◆ Data in this exercise

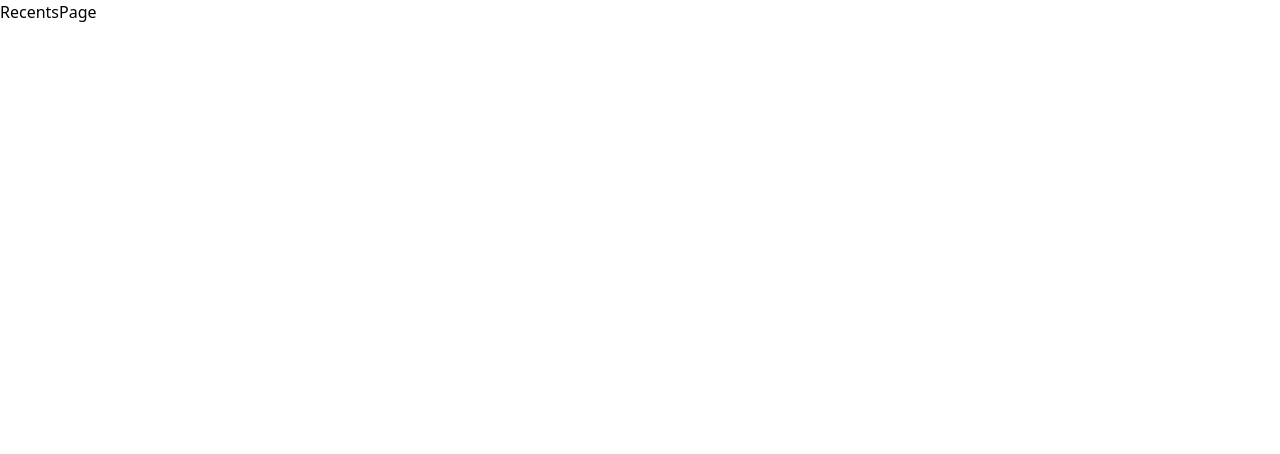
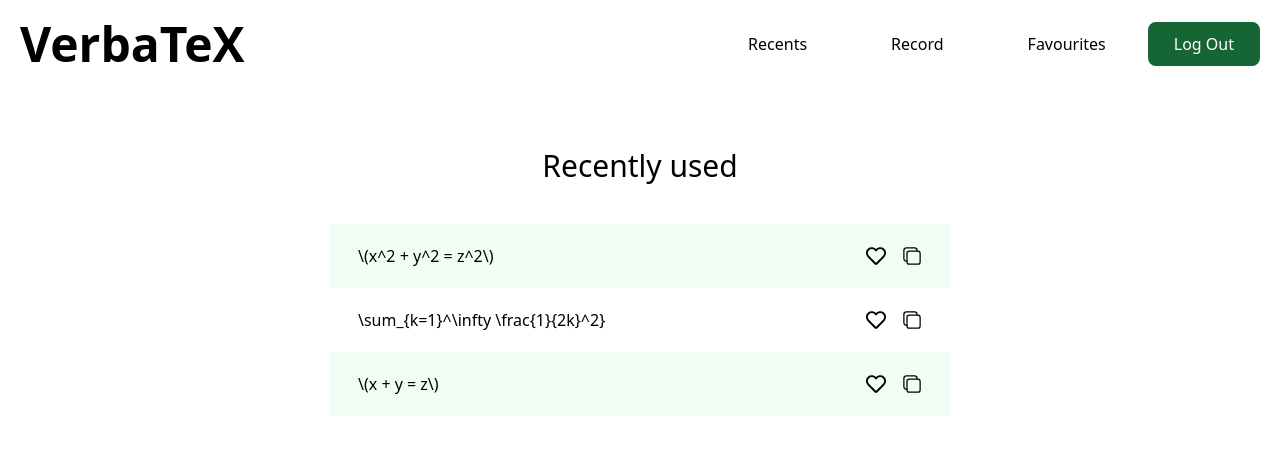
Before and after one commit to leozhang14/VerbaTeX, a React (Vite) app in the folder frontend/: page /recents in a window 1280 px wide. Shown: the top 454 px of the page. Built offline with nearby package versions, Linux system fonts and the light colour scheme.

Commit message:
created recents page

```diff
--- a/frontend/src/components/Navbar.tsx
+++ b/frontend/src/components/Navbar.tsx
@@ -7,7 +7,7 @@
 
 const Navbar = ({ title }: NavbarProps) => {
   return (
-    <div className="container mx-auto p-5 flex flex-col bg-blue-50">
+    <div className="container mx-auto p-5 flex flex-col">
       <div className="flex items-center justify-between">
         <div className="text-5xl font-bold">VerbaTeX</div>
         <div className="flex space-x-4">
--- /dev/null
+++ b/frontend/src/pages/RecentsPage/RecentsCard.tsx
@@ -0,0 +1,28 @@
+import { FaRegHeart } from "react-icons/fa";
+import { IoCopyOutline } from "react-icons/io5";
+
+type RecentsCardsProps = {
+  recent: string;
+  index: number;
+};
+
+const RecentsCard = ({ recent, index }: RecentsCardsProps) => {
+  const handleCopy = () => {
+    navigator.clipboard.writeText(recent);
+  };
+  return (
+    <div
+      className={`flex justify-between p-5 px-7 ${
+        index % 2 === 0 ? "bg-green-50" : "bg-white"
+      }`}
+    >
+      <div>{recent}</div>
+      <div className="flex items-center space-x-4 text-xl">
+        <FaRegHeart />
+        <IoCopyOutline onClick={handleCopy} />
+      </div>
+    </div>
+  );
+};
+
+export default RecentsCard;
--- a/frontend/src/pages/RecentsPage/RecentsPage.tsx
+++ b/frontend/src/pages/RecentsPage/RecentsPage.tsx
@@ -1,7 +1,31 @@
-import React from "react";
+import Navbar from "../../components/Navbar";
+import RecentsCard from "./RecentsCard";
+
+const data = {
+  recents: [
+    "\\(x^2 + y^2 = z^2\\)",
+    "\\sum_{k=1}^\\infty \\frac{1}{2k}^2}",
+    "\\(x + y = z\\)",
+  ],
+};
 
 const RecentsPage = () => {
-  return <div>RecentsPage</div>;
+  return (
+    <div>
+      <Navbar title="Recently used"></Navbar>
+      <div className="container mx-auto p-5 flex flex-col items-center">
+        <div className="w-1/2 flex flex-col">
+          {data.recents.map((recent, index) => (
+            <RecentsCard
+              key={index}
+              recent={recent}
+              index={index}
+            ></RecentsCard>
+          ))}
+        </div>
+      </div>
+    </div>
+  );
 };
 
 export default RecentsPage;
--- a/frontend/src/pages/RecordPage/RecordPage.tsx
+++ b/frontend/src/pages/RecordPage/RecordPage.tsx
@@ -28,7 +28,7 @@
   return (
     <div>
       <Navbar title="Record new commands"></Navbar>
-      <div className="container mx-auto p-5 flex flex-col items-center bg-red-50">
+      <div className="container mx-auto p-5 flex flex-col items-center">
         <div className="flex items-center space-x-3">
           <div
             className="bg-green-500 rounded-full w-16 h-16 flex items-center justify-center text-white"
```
--
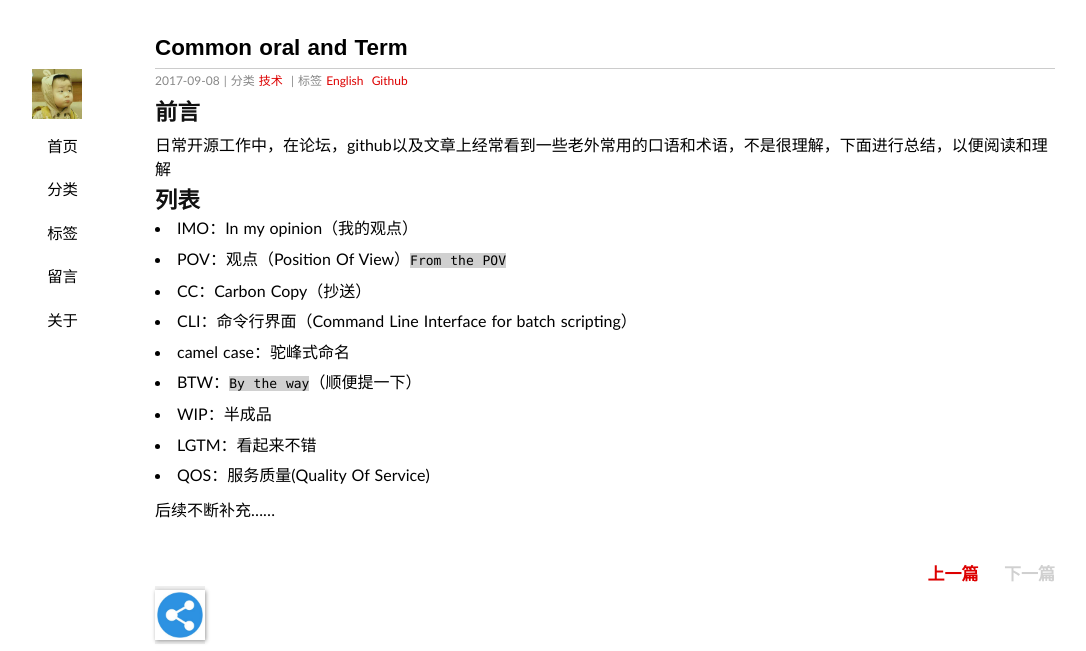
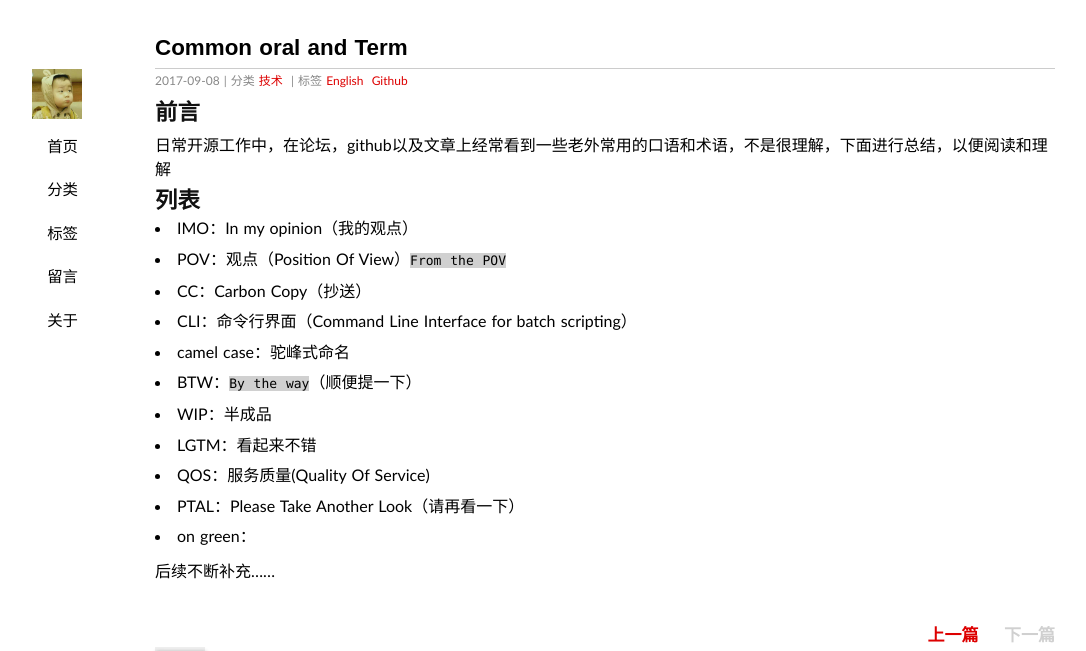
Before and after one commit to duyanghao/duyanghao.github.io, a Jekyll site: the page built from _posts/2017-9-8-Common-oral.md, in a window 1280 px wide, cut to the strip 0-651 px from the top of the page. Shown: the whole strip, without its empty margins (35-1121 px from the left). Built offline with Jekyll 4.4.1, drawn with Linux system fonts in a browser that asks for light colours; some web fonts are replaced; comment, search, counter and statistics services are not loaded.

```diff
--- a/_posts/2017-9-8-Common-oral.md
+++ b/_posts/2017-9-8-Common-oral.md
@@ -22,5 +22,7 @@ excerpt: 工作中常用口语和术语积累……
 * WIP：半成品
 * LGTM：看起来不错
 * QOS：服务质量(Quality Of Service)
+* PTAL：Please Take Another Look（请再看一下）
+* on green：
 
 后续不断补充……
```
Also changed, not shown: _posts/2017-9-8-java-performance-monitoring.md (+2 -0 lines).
* * *
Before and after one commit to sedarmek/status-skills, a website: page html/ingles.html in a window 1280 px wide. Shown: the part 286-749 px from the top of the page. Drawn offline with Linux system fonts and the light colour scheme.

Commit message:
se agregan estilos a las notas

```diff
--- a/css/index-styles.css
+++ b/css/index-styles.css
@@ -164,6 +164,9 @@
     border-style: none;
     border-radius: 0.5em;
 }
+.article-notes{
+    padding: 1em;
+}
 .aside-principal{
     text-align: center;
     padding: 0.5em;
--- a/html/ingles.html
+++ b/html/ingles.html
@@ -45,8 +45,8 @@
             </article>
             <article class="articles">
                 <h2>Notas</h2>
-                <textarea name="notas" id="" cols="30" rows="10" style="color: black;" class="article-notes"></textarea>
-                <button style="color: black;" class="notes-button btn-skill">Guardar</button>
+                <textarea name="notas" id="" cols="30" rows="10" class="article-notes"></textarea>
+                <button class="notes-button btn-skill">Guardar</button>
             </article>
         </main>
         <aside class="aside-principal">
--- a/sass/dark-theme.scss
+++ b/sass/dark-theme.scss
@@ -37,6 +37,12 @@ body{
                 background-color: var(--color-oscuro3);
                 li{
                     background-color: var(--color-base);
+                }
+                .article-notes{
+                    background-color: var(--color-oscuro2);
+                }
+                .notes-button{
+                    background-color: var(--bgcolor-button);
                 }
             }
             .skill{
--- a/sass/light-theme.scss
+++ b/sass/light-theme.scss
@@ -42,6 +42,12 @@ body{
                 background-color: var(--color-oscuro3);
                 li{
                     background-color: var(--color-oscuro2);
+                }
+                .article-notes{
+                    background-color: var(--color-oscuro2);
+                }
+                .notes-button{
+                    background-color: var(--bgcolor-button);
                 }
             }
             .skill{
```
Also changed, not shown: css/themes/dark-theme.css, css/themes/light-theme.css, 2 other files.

◆ Work request
In the material above, please find every line that includes the word "pages" and copy it.

◆ Solution for this problem
+++ b/frontend/src/pages/RecentsPage/RecentsCard.tsx
--- a/frontend/src/pages/RecentsPage/RecentsPage.tsx
+++ b/frontend/src/pages/RecentsPage/RecentsPage.tsx
--- a/frontend/src/pages/RecordPage/RecordPage.tsx
+++ b/frontend/src/pages/RecordPage/RecordPage.tsx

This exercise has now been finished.